Content starts

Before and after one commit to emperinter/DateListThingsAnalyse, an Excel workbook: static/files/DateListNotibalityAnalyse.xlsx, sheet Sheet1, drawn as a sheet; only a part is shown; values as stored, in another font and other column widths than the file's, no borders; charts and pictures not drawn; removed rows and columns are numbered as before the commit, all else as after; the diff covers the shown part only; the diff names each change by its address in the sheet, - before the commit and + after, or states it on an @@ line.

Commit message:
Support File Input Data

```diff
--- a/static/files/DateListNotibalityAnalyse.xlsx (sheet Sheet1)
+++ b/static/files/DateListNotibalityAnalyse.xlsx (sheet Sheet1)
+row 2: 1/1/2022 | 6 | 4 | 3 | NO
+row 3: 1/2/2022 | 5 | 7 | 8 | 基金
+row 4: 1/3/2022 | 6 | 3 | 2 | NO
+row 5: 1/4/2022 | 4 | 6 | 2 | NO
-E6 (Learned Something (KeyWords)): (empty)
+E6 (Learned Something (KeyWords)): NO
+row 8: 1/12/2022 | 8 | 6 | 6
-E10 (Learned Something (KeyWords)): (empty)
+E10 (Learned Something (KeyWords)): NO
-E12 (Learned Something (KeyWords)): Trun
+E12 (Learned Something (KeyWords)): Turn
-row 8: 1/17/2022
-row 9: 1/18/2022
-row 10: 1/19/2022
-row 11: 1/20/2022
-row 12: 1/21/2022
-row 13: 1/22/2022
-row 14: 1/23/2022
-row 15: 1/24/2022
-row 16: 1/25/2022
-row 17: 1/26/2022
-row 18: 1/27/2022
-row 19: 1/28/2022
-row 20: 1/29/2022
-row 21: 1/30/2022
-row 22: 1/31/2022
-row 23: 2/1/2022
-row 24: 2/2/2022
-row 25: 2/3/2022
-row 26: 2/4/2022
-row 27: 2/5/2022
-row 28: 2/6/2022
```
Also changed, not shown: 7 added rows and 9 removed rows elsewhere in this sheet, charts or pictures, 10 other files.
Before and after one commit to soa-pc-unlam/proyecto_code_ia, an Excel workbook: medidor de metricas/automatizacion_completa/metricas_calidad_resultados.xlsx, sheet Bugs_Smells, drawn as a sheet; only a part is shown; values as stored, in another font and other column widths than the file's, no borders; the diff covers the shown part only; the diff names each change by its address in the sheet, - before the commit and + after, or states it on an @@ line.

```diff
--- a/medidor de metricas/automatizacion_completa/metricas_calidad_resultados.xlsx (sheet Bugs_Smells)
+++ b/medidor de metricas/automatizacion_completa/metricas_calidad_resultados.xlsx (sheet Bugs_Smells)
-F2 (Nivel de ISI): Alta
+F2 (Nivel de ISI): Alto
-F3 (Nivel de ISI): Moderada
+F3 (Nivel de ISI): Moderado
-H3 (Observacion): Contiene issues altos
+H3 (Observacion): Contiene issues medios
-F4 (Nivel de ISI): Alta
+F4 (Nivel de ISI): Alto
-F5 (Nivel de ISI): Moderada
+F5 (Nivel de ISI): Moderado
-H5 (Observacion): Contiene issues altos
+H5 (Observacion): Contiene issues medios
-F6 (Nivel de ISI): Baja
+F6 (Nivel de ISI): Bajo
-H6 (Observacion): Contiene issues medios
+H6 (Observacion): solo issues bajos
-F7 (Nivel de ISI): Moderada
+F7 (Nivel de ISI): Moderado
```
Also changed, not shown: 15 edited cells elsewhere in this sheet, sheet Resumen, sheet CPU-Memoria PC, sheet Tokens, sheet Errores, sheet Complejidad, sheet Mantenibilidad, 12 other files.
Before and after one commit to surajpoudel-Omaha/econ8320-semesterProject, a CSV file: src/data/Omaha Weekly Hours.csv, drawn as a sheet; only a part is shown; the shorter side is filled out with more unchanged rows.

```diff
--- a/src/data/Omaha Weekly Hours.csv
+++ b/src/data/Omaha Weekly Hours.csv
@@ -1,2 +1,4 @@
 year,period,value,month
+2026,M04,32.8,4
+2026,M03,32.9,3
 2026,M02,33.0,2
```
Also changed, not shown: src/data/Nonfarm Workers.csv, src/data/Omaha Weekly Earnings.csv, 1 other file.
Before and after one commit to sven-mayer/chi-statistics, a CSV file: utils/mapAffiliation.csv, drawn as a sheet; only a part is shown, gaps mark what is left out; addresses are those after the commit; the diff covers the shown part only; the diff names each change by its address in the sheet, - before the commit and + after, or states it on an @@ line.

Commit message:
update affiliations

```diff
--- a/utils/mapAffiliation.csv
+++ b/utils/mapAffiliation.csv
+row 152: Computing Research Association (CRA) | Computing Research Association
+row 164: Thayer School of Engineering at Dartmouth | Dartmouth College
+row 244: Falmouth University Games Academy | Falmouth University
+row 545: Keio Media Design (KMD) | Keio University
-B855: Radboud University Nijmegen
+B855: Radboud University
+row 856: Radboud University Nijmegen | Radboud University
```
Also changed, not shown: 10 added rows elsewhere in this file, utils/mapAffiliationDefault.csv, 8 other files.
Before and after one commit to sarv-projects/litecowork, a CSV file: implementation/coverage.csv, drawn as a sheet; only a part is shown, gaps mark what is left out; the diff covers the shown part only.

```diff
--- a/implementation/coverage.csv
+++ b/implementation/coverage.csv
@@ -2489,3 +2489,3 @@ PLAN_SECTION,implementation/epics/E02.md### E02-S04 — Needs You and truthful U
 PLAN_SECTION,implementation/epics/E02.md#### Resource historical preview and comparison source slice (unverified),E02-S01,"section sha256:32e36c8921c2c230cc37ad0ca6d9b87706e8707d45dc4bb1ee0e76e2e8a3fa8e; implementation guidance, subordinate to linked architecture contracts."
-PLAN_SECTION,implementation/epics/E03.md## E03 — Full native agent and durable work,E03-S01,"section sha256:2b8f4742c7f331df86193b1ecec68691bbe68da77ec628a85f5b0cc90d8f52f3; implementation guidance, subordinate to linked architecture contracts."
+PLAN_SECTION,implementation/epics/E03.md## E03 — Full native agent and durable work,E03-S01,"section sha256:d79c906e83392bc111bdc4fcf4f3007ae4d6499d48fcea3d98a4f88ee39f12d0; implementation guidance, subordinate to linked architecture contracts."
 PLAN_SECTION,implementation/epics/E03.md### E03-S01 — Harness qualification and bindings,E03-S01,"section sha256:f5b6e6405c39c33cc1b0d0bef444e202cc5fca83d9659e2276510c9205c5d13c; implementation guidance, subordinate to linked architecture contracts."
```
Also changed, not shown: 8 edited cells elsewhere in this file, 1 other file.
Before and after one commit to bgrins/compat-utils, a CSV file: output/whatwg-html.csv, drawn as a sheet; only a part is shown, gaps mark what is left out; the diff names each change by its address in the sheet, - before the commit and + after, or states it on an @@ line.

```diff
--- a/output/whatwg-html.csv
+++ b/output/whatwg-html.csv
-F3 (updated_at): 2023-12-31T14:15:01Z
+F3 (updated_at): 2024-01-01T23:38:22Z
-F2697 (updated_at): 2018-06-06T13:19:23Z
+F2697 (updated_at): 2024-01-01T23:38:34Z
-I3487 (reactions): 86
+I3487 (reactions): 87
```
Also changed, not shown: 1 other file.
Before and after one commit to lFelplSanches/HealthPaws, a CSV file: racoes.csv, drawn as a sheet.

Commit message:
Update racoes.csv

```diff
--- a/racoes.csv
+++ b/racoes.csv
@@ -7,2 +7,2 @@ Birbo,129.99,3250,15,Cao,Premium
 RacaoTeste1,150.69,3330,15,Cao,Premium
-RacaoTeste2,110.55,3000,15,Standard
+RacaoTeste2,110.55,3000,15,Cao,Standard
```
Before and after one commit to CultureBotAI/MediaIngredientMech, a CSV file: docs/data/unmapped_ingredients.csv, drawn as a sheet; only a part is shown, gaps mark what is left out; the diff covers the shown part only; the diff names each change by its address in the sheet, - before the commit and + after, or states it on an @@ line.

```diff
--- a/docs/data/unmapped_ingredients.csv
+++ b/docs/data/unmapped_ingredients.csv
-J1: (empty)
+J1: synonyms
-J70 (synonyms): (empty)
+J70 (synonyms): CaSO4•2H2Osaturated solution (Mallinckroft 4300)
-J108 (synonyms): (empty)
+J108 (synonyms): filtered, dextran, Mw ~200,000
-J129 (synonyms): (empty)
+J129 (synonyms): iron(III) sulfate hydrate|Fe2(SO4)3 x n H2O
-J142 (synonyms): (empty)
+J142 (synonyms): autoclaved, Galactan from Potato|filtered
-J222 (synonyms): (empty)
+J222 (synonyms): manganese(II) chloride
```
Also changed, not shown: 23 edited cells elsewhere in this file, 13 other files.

Content ends

Say how many lines in this material hold "synonyms", and say nothing else.

__Result of this exercise__.
11